“It’s like a huge cushion. It has an estimated life-span of at least 20 years and gives us up to six months storage. The pipe that feeds the slurry enters from underneath. It’s a simple and straightforward way to store slurry” says Mr Clark, who also has an Alfa Laval sealed slurry store as back-up to cope with around 180,000 gallons.

“We bought the bag at a time when the price of steel was rising and concrete stores weren’t very popular. Suppliers weren’t as keen as they are now and so the bag looked a good buy at about £40,000.”

The bag is fitted with a mixer which protrudes through the top. “The bag is durable and can be walked on when it’s full. The only issue we have is that it’s sometimes difficult to get all the slurry out of the bag. The bigger bags have up to three mixers and it may be that even this size warrants more agitation.”

Concrete store

A concrete slurry store with a 777,000 gallon capacity was constructed 18 months ago at Hilltown Farm, Molland, South Molton, on the edge of Exmoor. After fully evaluating a range of storage systems, the Nicholls family reckoned a concrete store would provide the most effective method of meeting NVZ regulations.

“We looked very carefully at everything in terms of the longevity, corrosion resistance and economic installation and could find nothing to beat a concrete store.

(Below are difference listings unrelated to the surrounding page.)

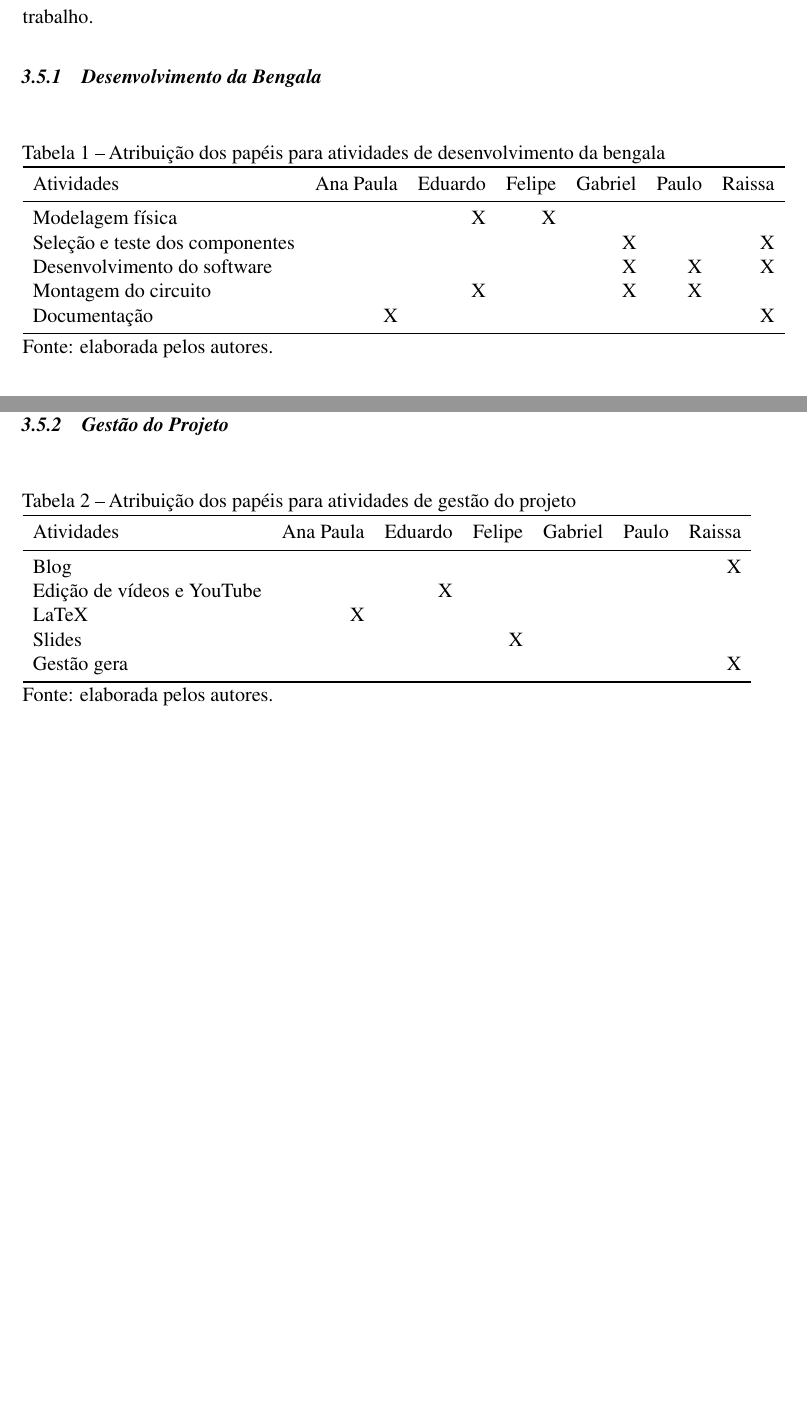
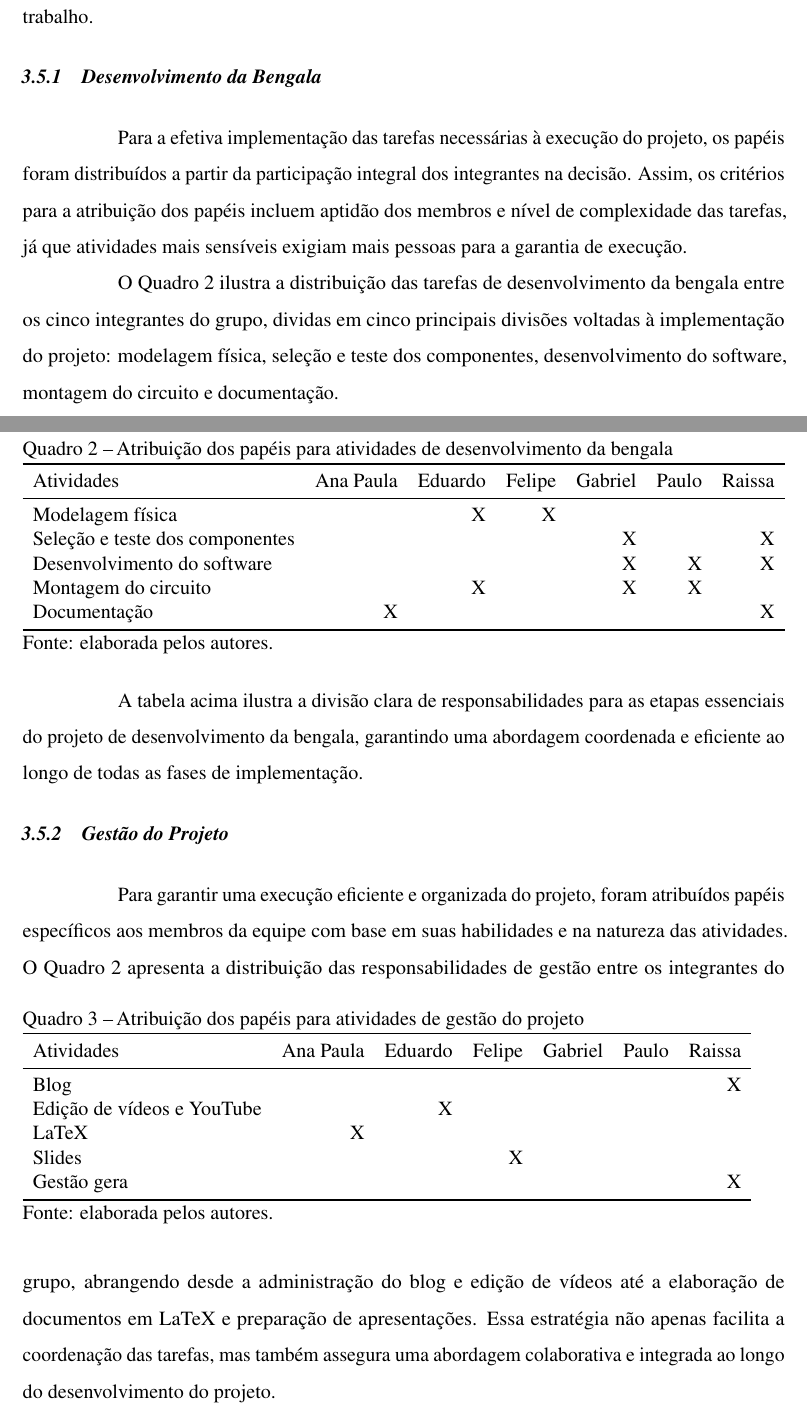
Before and after one commit to raissalages/patentpending, a LaTeX thesis (Documentos/LaTeX/documento.tex, which reads Documentos/LaTeX/2-textuais/3-metodologia.tex): two parts of pages 30 and 31 of 47, joined at a grey line, cut so that both start at the same text, the shorter picture padded with empty space. Compiled offline with pdfLaTeX.

Commit message:
Update 3-metodologia.tex

```diff
--- a/Documentos/LaTeX/2-textuais/3-metodologia.tex
+++ b/Documentos/LaTeX/2-textuais/3-metodologia.tex
@@ -124,7 +127,11 @@
 
     \subsection{Desenvolvimento da Bengala}
 
-        \begin{table}[!ht]
+    Para a efetiva implementação das tarefas necessárias à execução do projeto, os papéis foram distribuídos a partir da participação integral dos integrantes na decisão. Assim, os critérios para a atribuição dos papéis incluem aptidão dos membros e nível de complexidade das tarefas, já que atividades mais sensíveis exigiam mais pessoas para a garantia de execução.
+
+    O Quadro 2 ilustra a distribuição das tarefas de desenvolvimento da bengala entre os cinco integrantes do grupo, dividas em cinco principais divisões voltadas à implementação do projeto: modelagem física, seleção e teste dos componentes, desenvolvimento do software, montagem do circuito e documentação.
+
+        \begin{quadro}[!ht]
             \captionsetup{width=1.0\textwidth} % Definindo a largura da legenda
             \caption{Atribuição dos papéis para atividades de desenvolvimento da bengala}
             \begin{tabular}{lrrrrrr}
@@ -139,12 +146,13 @@
                 \bottomrule
             \end{tabular}
             \caption*{Fonte: elaborada pelos autores.} % Legenda sem rótulo
-        \end{table}
+        \end{quadro}
 
-
+    A tabela acima ilustra a divisão clara de responsabilidades para as etapas essenciais do projeto de desenvolvimento da bengala, garantindo uma abordagem coordenada e eficiente ao longo de todas as fases de implementação.
 
     \subsection{Gestão do Projeto}
-        \begin{table}[!ht]
+    Para garantir uma execução eficiente e organizada do projeto, foram atribuídos papéis específicos aos membros da equipe com base em suas habilidades e na natureza das atividades.
+        \begin{quadro}[!ht]
             \captionsetup{width=1.0\textwidth} % Definindo a largura da legenda
             \caption{Atribuição dos papéis para atividades de gestão do projeto}
             \begin{tabular}{lrrrrrr}
@@ -159,4 +167,5 @@
                 \bottomrule
             \end{tabular}
             \caption*{Fonte: elaborada pelos autores.} % Legenda sem rótulo
-        \end{table}
+        \end{quadro}
+        O Quadro 2 apresenta a distribuição das responsabilidades de gestão entre os integrantes do grupo, abrangendo desde a administração do blog e edição de vídeos até a elaboração de documentos em LaTeX e preparação de apresentações. Essa estratégia não apenas facilita a coordenação das tarefas, mas também assegura uma abordagem colaborativa e integrada ao longo do desenvolvimento do projeto.
```
Also changed, not shown: Documentos/LaTeX/2-textuais/3-metodologia.tex (9 more changed lines).
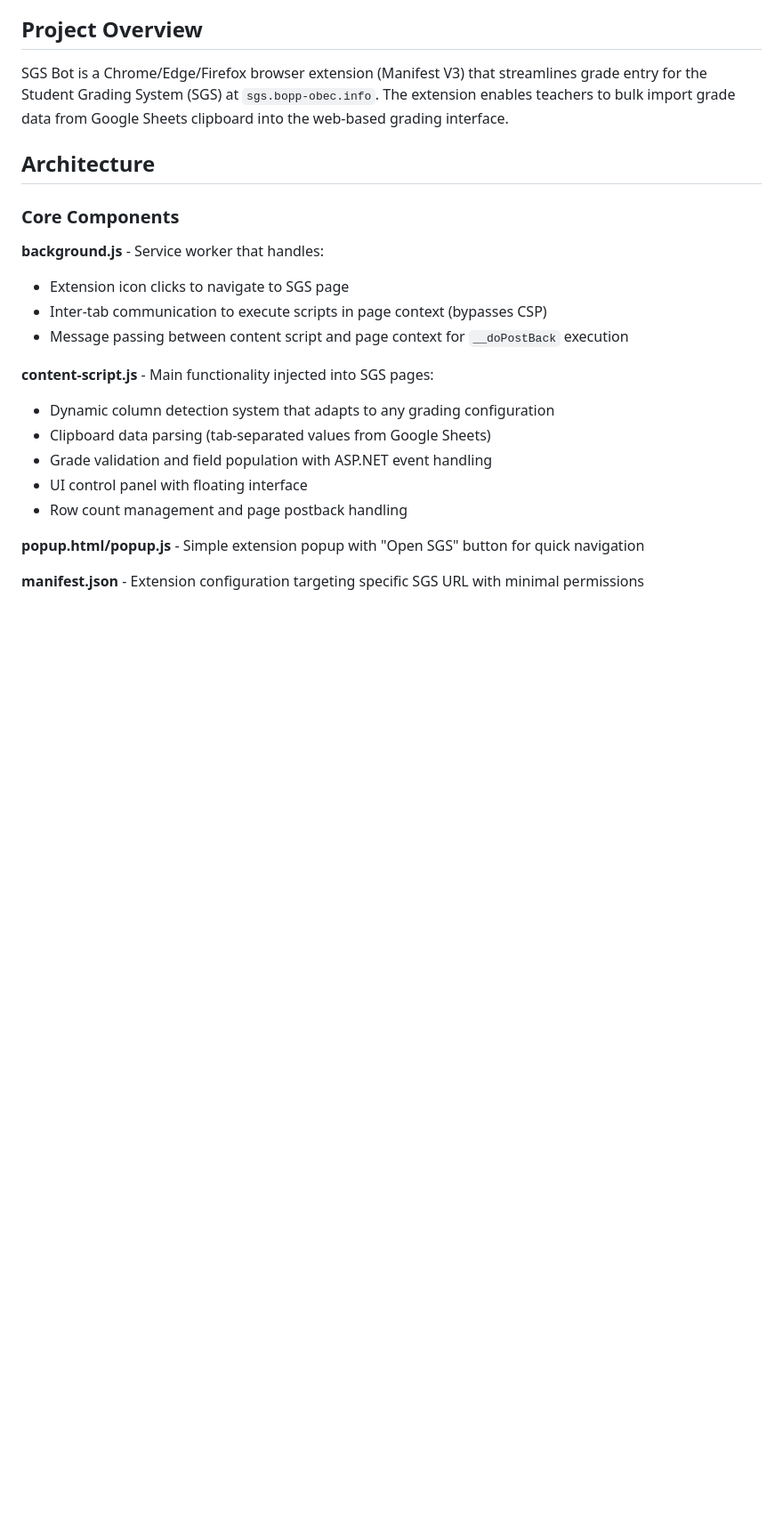
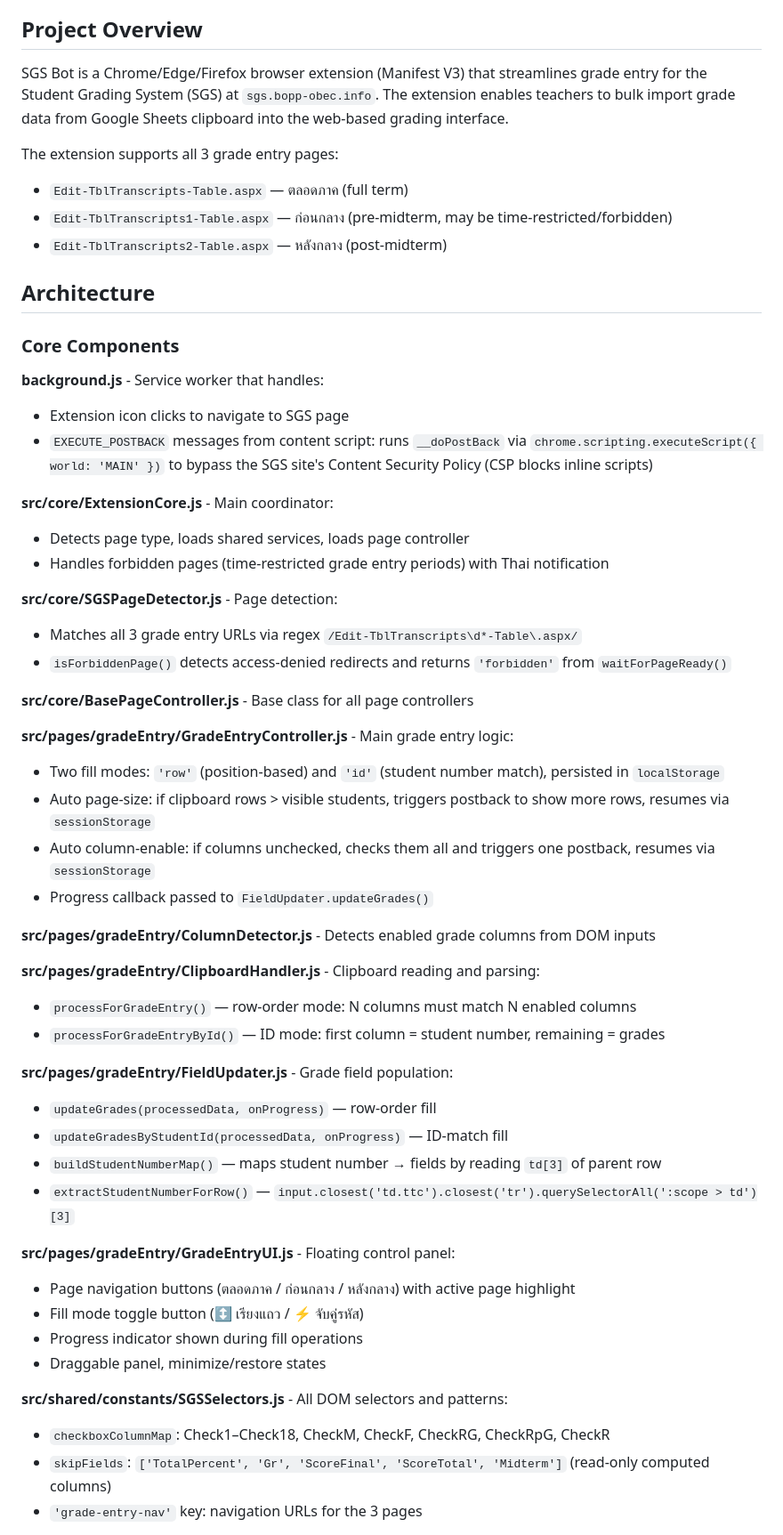
Before and after one commit to MasterMong/grade-entry-helper, a Markdown page: CLAUDE.md, the part around one of its changes. Shown at 89% size. GitHub-like rendering; blank space fills up the shorter version.

Commit message:
docs: Update CLAUDE.md to reflect current architecture and new features
Co-Authored-By: Claude Sonnet 4.6 <noreply@anthropic.com>

```diff
--- a/CLAUDE.md
+++ b/CLAUDE.md
@@ -6,22 +6,55 @@ This file provides guidance to Claude Code (claude.ai/code) when working with co
 
 SGS Bot is a Chrome/Edge/Firefox browser extension (Manifest V3) that streamlines grade entry for the Student Grading System (SGS) at `sgs.bopp-obec.info`. The extension enables teachers to bulk import grade data from Google Sheets clipboard into the web-based grading interface.
 
+The extension supports all 3 grade entry pages:
+- `Edit-TblTranscripts-Table.aspx` — ตลอดภาค (full term)
+- `Edit-TblTranscripts1-Table.aspx` — ก่อนกลาง (pre-midterm, may be time-restricted/forbidden)
+- `Edit-TblTranscripts2-Table.aspx` — หลังกลาง (post-midterm)
+
 ## Architecture
 
 ### Core Components
 
 **background.js** - Service worker that handles:
 - Extension icon clicks to navigate to SGS page
-- Inter-tab communication to execute scripts in page context (bypasses CSP)
-- Message passing between content script and page context for `__doPostBack` execution
+- `EXECUTE_POSTBACK` messages from content script: runs `__doPostBack` via `chrome.scripting.executeScript({ world: 'MAIN' })` to bypass the SGS site's Content Security Policy (CSP blocks inline scripts)
 
-**content-script.js** - Main functionality injected into SGS pages:
-- Dynamic column detection system that adapts to any grading configuration
-- Clipboard data parsing (tab-separated values from Google Sheets)
-- Grade validation and field population with ASP.NET event handling
-- UI control panel with floating interface
-- Row count management and page postback handling
+**src/core/ExtensionCore.js** - Main coordinator:
+- Detects page type, loads shared services, loads page controller
+- Handles forbidden pages (time-restricted grade entry periods) with Thai notification
 
-**popup.html/popup.js** - Simple extension popup with "Open SGS" button for quick navigation
+**src/core/SGSPageDetector.js** - Page detection:
+- Matches all 3 grade entry URLs via regex `/Edit-TblTranscripts\d*-Table\.aspx/`
+- `isForbiddenPage()` detects access-denied redirects and returns `'forbidden'` from `waitForPageReady()`
 
-**manifest.json** - Extension configuration targeting specific SGS URL with minimal permissions
+**src/core/BasePageController.js** - Base class for all page controllers
+
+**src/pages/gradeEntry/GradeEntryController.js** - Main grade entry logic:
+- Two fill modes: `'row'` (position-based) and `'id'` (student number match), persisted in `localStorage`
+- Auto page-size: if clipboard rows > visible students, triggers postback to show more rows, resumes via `sessionStorage`
+- Auto column-enable: if columns unchecked, checks them all and triggers one postback, resumes via `sessionStorage`
+- Progress callback passed to `FieldUpdater.updateGrades()`
+
+**src/pages/gradeEntry/ColumnDetector.js** - Detects enabled grade columns from DOM inputs
+
+**src/pages/gradeEntry/ClipboardHandler.js** - Clipboard reading and parsing:
+- `processForGradeEntry()` — row-order mode: N columns must match N enabled columns
+- `processForGradeEntryById()` — ID mode: first column = student number, remaining = grades
+
+**src/pages/gradeEntry/FieldUpdater.js** - Grade field population:
+- `updateGrades(processedData, onProgress)` — row-order fill
+- `updateGradesByStudentId(processedData, onProgress)` — ID-match fill
+- `buildStudentNumberMap()` — maps student number → fields by reading `td[3]` of parent row
+- `extractStudentNumberForRow()` — `input.closest('td.ttc').closest('tr').querySelectorAll(':scope > td')[3]`
+
+**src/pages/gradeEntry/GradeEntryUI.js** - Floating control panel:
+- Page navigation buttons (ตลอดภาค / ก่อนกลาง / หลังกลาง) with active page highlight
+- Fill mode toggle button (↕ เรียงแถว / ⚡ จับคู่รหัส)
+- Progress indicator shown during fill operations
+- Draggable panel, minimize/restore states
+
+**src/shared/constants/SGSSelectors.js** - All DOM selectors and patterns:
+- `checkboxColumnMap`: Check1–Check18, CheckM, CheckF, CheckRG, CheckRpG, CheckR
+- `skipFields`: `['TotalPercent', 'Gr', 'ScoreFinal', 'ScoreTotal', 'Midterm']` (read-only computed columns)
+- `'grade-entry-nav'` key: navigation URLs for the 3 pages
+
```
Also changed, not shown: other parts of CLAUDE.md (+32 -28 lines).
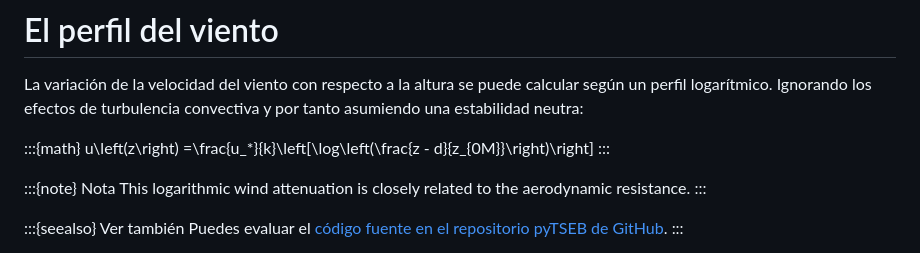
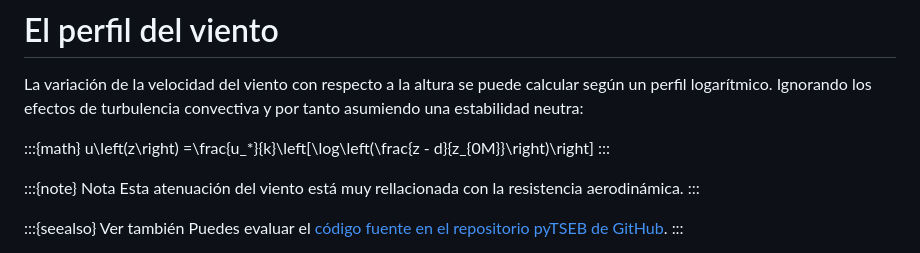
Before and after one commit to hectornieto/microcredencial-uclm, a Markdown page: 201-ES_turbulencia_y_calor_sensible.md, the part around the change. GitHub-like rendering.

Commit message:
Minor changes in 201

```diff
--- a/201-ES_turbulencia_y_calor_sensible.md
+++ b/201-ES_turbulencia_y_calor_sensible.md
@@ -128,7 +128,7 @@ u\left(z\right) =\frac{u_*}{k}\left[\log\left(\frac{z - d}{z_{0M}}\right)\right]
 :::
 
 :::{note} Nota
-This logarithmic wind attenuation is closely related to the aerodynamic resistance.
+Esta atenuación del viento está muy rellacionada con la resistencia aerodinámica.
 :::
 
 :::{seealso} Ver también
```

“Some farmers believe they are the most expensive system of slurry storage, but we didn’t find that when we looked at overall costs. Steel tanks have an operational life of about 30 years, while a concrete tank is claimed to last three generations.” says Mervyn Nicholls, a partner in the family-run farm that milks 220 pedigree Ayrshires alongside 230 head of youngstock on 420 acres.

The Macrete store is fitted with an Aeromixer system and includes safety fencing and a slurry grid. Total cost -including a reception pit – was about £120,000 in 2009.

The Nicholls family say it was essential to have “total control” of their slurry storage and its use.

“Efficient management of the nitrogen in the slurry makes it a highly valuable resource. We’ve been spreading slurry as fertiliser on this farm for 35 years. Because potash and phosphate levels are sufficient we don’t need supplementary fertiliser.

“The slurry provides what we need on the grazing land; bagged fertiliser is only used to complement soil analysis and to provide trace elements, but the slurry is a very important part of the way we manage our grassland,” says Mr Nicholls.

The store provides storage from mid-October until mid-March and is expected to be maintenance-free. It is fitted with a slurry agitation system to create balanced slurry of consistent quality.

“It ensures we can make the best use of the slurry by soil injection rather than surface spreading. It’s applied to pasture land in precisely the correct the quantities and at the appropriate times using an injection tanker.

“Slurry analysis has shown it is worth £25 for every 1,000 gallons we spread at current fertiliser prices. Our investment in the large capacity slurry tank has been a substantial one but it was essential and will pay for itself in fertiliser cost savings over in between five and seven years.”